Traditionally, animated films were created by each motion or movement of every character being hand painted on a transparent material called a cel – short for celluloid acetate. These cels – whether it is one layer or many characters moving separately on many layers, are then laid over a painted background and photographed by an animation camera to create one single frame of the film. This process is repeated for the entire film to be completed. By painting on cels, the illusion is created of a different world inhabited by the painted characters moving within the background they are placed upon.
FRONT OF CEL:
Along The bottom Every Single Original Cel drawing and painted cel will hav it's own SEQUENCE NYMBE, SCENE NUMBER AND DRAWING NUMBER. These are shot in order by the animation camera to complete the scene. The More drawings - the more fluid the movement.
The HOLES at the bottom are called ANIMATION PEG HOLES. The entire animation industry had the exact same peg hole placement so that the animation always lined up in the same places on the backgrounds.
Back of Cel - Painted in Layers:
Painted Background Cel is placed On:
Final Image Camera Captures:
Original Production Cels
Original production cels are the actual cels used to create the animated film (or TV show) that they were created for. Each one has been hand drawn and painted by an artist and has been then photographed over a background by the animation camera to eventually take part in the entire creation of the film.
This is very different from what are called Limited Edition cels or Serigraph cels. Limited Edition cels are re-creations of a favorite image or scene which is then hand painted. Serigraph cels are silk-screened re-creations. Here at Bakshi Productions we offer to you the real, original production cels used in each of the films.
These production cels are preciously collected and becoming more and more valuable as we progress into the future of animation through computers. There are animation cels from the early days that are valued in the hundreds of thousands of dollars. These cels are rare and there is only one like it in the world! No wonder they are an incredible investment and only increase in value.
Example of HOLLI from RB's COOL WORLD:
Here is the back side of the4 acetate that is painted on. The final layer is her skin. The cel begins being inked in black being traced from the original production drawing (done in pencil) once it has had final approval from the Director. Then the cell is Painted - beginning with the small layers (eyes, hair, fingers , clothing etc.). moving to the last bottom layer. When the cel dries and is flipped over - you see a n extraordinary accomplishment by a team of artists.
Original Production Drawings
Original production drawings are also one of a kind pieces of art from an animated film. Before the image is drawn and painted on cel, the entire film is drawn in pencil by animators. This is where the experimentation and fun truly happens by the artist who creates the image. These are also highly sought after because they are the original drawings and considered “the backbone” of any animated creation. They also can cost much less than an original production cel because they are not painted.
Some Pointers in what to look for in an original piece of animation art

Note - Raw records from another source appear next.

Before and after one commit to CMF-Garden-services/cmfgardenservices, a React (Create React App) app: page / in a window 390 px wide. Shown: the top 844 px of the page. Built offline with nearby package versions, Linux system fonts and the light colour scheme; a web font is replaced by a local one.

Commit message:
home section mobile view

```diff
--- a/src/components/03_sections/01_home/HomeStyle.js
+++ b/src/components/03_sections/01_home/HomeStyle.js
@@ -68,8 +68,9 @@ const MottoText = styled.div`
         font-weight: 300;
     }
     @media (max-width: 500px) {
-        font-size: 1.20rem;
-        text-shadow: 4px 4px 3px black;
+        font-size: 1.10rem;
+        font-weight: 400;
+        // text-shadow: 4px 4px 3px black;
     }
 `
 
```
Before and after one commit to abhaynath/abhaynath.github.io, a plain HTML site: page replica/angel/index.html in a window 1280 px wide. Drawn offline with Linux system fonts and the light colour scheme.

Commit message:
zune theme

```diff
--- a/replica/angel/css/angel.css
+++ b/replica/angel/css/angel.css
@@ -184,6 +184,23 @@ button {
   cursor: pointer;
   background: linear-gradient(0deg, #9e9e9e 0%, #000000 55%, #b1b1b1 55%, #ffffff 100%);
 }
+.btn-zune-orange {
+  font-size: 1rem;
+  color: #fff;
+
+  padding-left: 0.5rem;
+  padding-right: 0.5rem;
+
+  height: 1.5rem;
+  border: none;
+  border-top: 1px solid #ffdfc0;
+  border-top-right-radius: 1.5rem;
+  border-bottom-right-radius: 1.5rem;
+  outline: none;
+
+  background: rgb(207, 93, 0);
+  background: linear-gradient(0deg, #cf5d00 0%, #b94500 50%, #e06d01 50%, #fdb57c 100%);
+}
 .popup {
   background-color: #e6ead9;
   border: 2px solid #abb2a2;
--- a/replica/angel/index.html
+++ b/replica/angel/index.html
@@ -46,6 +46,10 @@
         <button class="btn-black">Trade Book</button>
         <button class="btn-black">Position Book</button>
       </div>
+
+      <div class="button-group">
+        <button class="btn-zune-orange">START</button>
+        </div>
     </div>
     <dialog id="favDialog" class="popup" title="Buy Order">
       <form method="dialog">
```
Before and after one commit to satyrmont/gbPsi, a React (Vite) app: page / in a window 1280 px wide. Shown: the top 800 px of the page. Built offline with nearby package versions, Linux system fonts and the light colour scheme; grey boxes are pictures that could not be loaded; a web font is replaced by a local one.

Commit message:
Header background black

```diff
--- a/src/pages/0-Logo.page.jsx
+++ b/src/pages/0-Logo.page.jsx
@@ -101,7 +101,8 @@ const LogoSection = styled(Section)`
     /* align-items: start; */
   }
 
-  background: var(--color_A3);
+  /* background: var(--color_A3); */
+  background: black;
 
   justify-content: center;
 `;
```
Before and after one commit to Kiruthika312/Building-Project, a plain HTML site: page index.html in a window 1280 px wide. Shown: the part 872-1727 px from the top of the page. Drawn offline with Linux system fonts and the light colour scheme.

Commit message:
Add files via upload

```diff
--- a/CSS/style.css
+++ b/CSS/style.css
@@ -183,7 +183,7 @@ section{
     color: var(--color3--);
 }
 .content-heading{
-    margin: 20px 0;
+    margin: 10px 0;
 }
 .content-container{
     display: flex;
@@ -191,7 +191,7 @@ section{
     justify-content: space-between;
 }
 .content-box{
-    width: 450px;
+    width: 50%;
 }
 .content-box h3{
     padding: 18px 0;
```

First and foremost, the image has to appeal to you. It jumps out at you, you have to have it. Looking at it illicit some sort of emotional response or reminds you of something or recalls a memory. Other than that – Here are some pointers that many collectors (NOT ALL) use:
-Artwork that depicts a characteristic pose or expression, an emotion common with the film it is from.
-Characters or at least one character that is facing as close to forward as possible with their eyes open are best usually.
--The closer up the character is to you, the better. That is either a full body pose or a close up of the face.
-Some people like to collect the more obscure characters who show up rarely in the film.
-Others like the main characters.
- It is obviously up to your preference for which characters you like looking at really!
We hope this helps a bit. Any questions you might have please feel free to e-mail us at email@example.com.
**please note - the above content may - or may not be absolutely stolen from somewhere online. I found the document in my ancient computer from 2007. Of course I updated and added today ... but honestly - I don't remember if I wrote this or stone cold ripped it off from someone online in a google search as research or something. If it's yours - pet me know! If it's mine - well done Victoria!